When asked how his father annoyed him, Murray spoke of shooting drills in the heat of summer and doing pushups in the cold of a Canadian winter. Or making his son rake leaves as a way to strengthen his hands.
“A lot of little stuff I didn’t understand at first,” Murray said. “I understand now.”
Doubtful that Canada could provide enough competition to bring out the best in his son, Roger Murray placed him on a prep team he knew would play teams from the United States. He got his son placed on Nike teams and Nike showcase events.
“I told him when he was a kid that if he listens to me, if he really gives me his ears, he will achieve his goals,” the elder Murray said. “And we set the bar really high. . . . We always envisioned being here.
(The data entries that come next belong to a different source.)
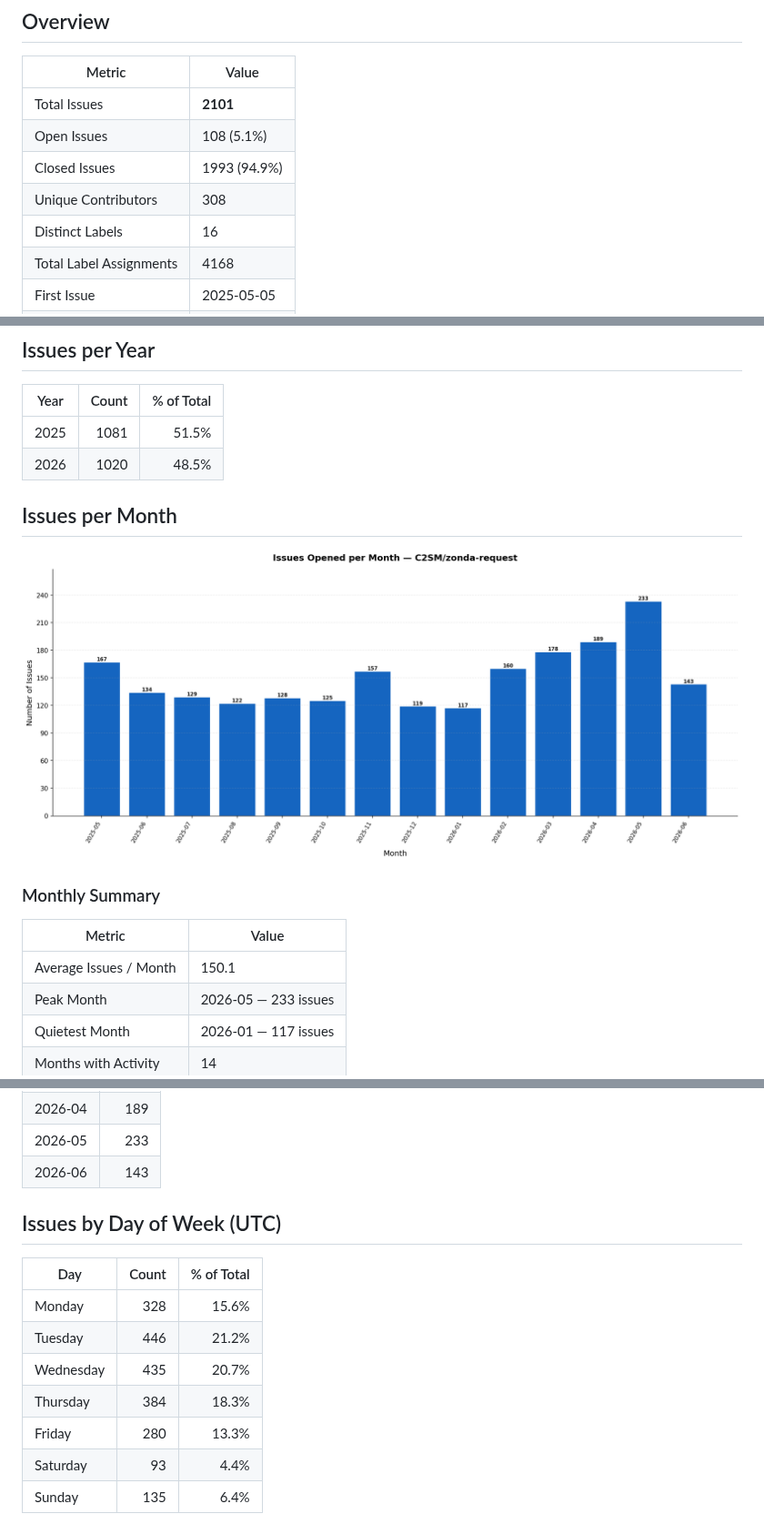
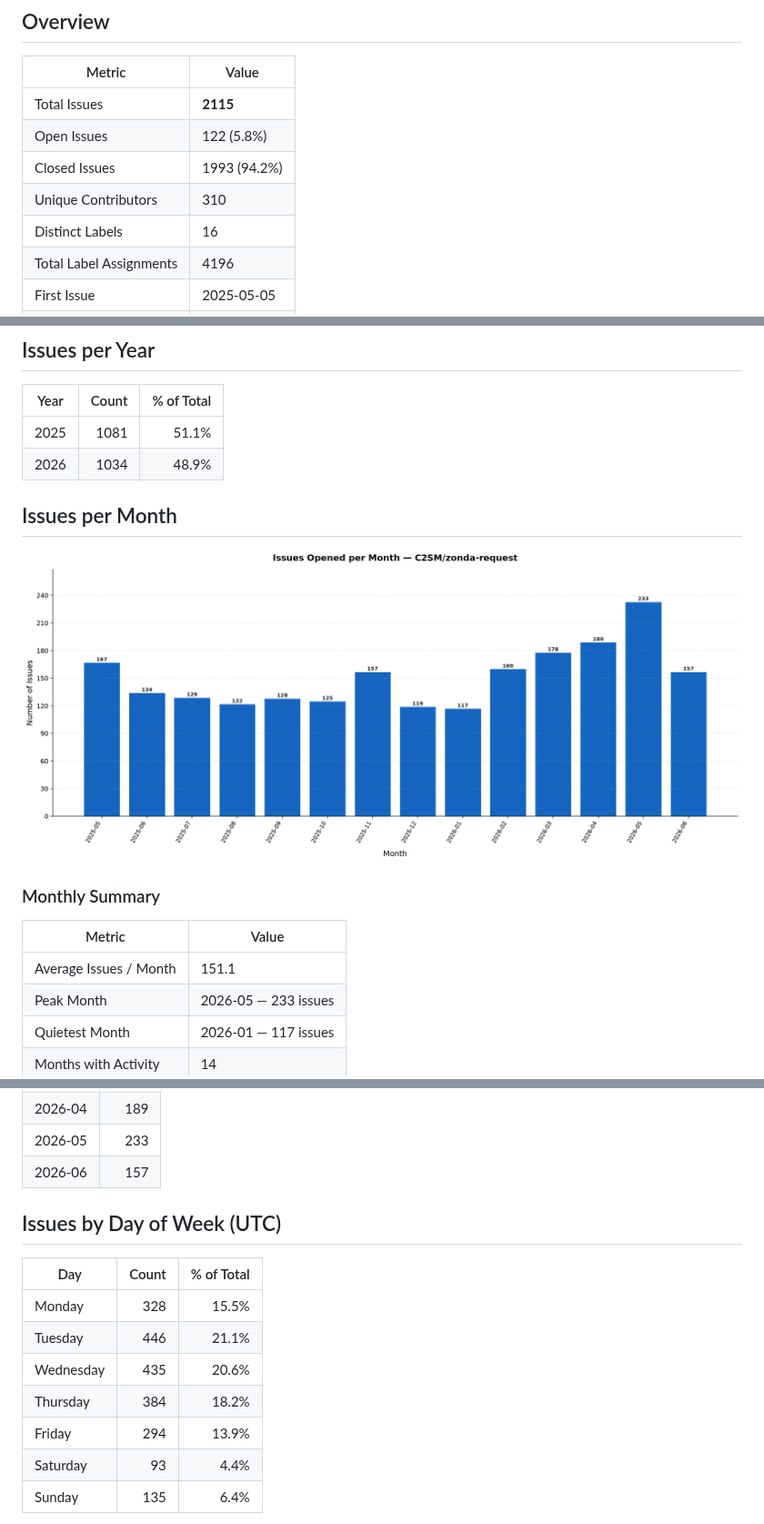
Before and after one commit to C2SM/zonda-statistics, a Markdown page: README.md, 3 parts joined by grey strips. Shown at 91% size. Drawn GitHub-style; pictures changed too: issues_per_month.png.

```diff
--- a/README.md
+++ b/README.md
@@ -11,10 +11,10 @@ Extract statistics from zonda-requests
 
 | Metric | Value |
 |--------|-------|
-| Total Issues | **2101** |
-| Open Issues | 108 (5.1%) |
-| Closed Issues | 1993 (94.9%) |
-| Unique Contributors | 308 |
+| Total Issues | **2115** |
+| Open Issues | 122 (5.8%) |
+| Closed Issues | 1993 (94.2%) |
+| Unique Contributors | 310 |
 | Distinct Labels | 16 |
-| Total Label Assignments | 4168 |
+| Total Label Assignments | 4196 |
 | First Issue | 2025-05-05 |
@@ -91,8 +91,8 @@ Based on **1993** closed issues.
 
 | Year | Count | % of Total |
 |------|------:|-----------:|
-| 2025 | 1081 | 51.5% |
-| 2026 | 1020 | 48.5% |
+| 2025 | 1081 | 51.1% |
+| 2026 | 1034 | 48.9% |
 
 ## Issues per Month
 
@@ -102,7 +102,7 @@ Based on **1993** closed issues.
 
 | Metric | Value |
 |--------|-------|
-| Average Issues / Month | 150.1 |
+| Average Issues / Month | 151.1 |
 | Peak Month | 2026-05 — 233 issues |
 | Quietest Month | 2026-01 — 117 issues |
 | Months with Activity | 14 |
@@ -124,17 +124,17 @@ Based on **1993** closed issues.
 | 2026-03 | 178 |
 | 2026-04 | 189 |
 | 2026-05 | 233 |
-| 2026-06 | 143 |
+| 2026-06 | 157 |
 
 ## Issues by Day of Week (UTC)
 
 | Day | Count | % of Total |
 |-----|------:|-----------:|
-| Monday | 328 | 15.6% |
-| Tuesday | 446 | 21.2% |
-| Wednesday | 435 | 20.7% |
-| Thursday | 384 | 18.3% |
-| Friday | 280 | 13.3% |
+| Monday | 328 | 15.5% |
+| Tuesday | 446 | 21.1% |
+| Wednesday | 435 | 20.6% |
+| Thursday | 384 | 18.2% |
+| Friday | 294 | 13.9% |
 | Saturday | 93 | 4.4% |
 | Sunday | 135 | 6.4% |
 
```
Also changed, not shown: other parts of README.md (+22 -22 lines), 1 other file.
But we knew the work it would take to get here.
“I’m happy he listens. That’s the biggest part of it.”
When asked if there was a moment he knew his son could become an NBA player, Roger Murray recalled a long-ago photograph. The father saw something in the way his son held a basketball.
“It’s hard to describe the word ‘love’ in the sense of a physical thing,” the elder Murray said. “When he held the ball in his hands, it was a physical, emotional, psychological love that he had just looking at the ball. And I knew.
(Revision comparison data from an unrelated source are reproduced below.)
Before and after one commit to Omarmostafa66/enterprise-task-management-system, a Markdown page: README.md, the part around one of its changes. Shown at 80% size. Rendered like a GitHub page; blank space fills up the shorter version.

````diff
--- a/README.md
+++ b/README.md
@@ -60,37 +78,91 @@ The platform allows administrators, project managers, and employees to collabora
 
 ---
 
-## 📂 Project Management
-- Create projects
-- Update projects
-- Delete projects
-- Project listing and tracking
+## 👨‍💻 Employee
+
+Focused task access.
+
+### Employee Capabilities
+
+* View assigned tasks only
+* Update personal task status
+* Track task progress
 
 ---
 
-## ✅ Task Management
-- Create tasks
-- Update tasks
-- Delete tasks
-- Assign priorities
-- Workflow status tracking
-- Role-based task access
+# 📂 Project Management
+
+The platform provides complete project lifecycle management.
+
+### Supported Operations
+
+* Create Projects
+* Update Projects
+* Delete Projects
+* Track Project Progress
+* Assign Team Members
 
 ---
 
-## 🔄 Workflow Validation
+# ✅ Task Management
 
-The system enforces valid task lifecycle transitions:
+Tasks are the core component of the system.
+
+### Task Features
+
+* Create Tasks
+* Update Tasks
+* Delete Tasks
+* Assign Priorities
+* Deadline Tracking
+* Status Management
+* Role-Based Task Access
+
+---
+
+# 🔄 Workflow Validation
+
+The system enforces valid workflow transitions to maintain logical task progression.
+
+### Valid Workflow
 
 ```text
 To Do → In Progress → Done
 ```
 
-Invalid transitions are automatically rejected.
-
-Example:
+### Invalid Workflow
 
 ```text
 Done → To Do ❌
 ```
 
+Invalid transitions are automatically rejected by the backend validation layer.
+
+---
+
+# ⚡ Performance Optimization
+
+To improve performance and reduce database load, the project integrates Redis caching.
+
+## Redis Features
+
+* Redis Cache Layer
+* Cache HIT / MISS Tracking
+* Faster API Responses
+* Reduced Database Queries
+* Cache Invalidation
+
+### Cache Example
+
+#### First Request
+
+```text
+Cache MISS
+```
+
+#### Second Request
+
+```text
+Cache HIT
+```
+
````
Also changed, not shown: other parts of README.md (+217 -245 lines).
“With that compassion and that energy, you could harness it properly. And that’s what we did.”
As for possible additional NBA announcements this spring, Labissiere came to Kentucky projected as the likely first or second player selected in the 2016 NBA Draft. In projections updated Sunday, DraftExpress.com had Labissiere as the 10th pick. NBADraft.net had him at No. 14. ESPN’s new projections Friday had him No. 15.
That slippage came after a freshman season that saw Labissiere struggle to adjust to the physical play on the college level.
Yet, DraftExpress still projects Labissiere as a lottery pick.
“It’s really hard to find guys these days who are 7 feet tall who can shoot with range and great touch, but also have the ability to protect the basket as a shot-blocker,” Givony said.
When asked if Labissiere’s struggles against physical play in college would concern NBA teams, Givony said, “If he were a finished product, that would be an issue, definitely.”
Givony said that Labissiere had gained about 25 pounds in the last two years and figured to add another 15 pounds or so.
“What he is now, physically, isn’t what he’s going to be in a few years from now,” Givony said.
If he enters his name, Ulis might be the most intriguing NBA Draft prospect this year.
At 5-foot-9, he became the shortest All-American since 5-9 Johnny O’Brien of Seattle in 1953. He was also the shortest consensus first-team All-American since Pittsburgh’s Don Hennon, also 5-9, in 1958.
(Murray was named to The Associated Press All-America third team.)
DraftExpress projects Ulis as the 20th player selected. NBADraft.net has Ulis taken early in the second round with the 33rd pick. ESPN’s new projections place Ulis in the lottery at No. 14.
“If he were 6-3, yeah, he’d be top five, no question about it,” Givony said, “and he might be the No. 1 pick in the draft.”
In trying to put Ulis’ size (5-9, 160 pounds) into perspective, Givony said, “That’s what’s going to prevent him being a top-10 pick. But it’s not going to prevent him from being an NBA player.”
The other possible draft picks from Kentucky this year — Isaiah Briscoe, Marcus Lee and Alex Poythress — are not projected in either the first or second round by DraftExpress.com nor NBADraft.net.
Of Briscoe and Lee, Givony said, “It’s pretty obvious. They don’t have any one elite thing that separates them as prospects. And they have pretty big deficiencies.”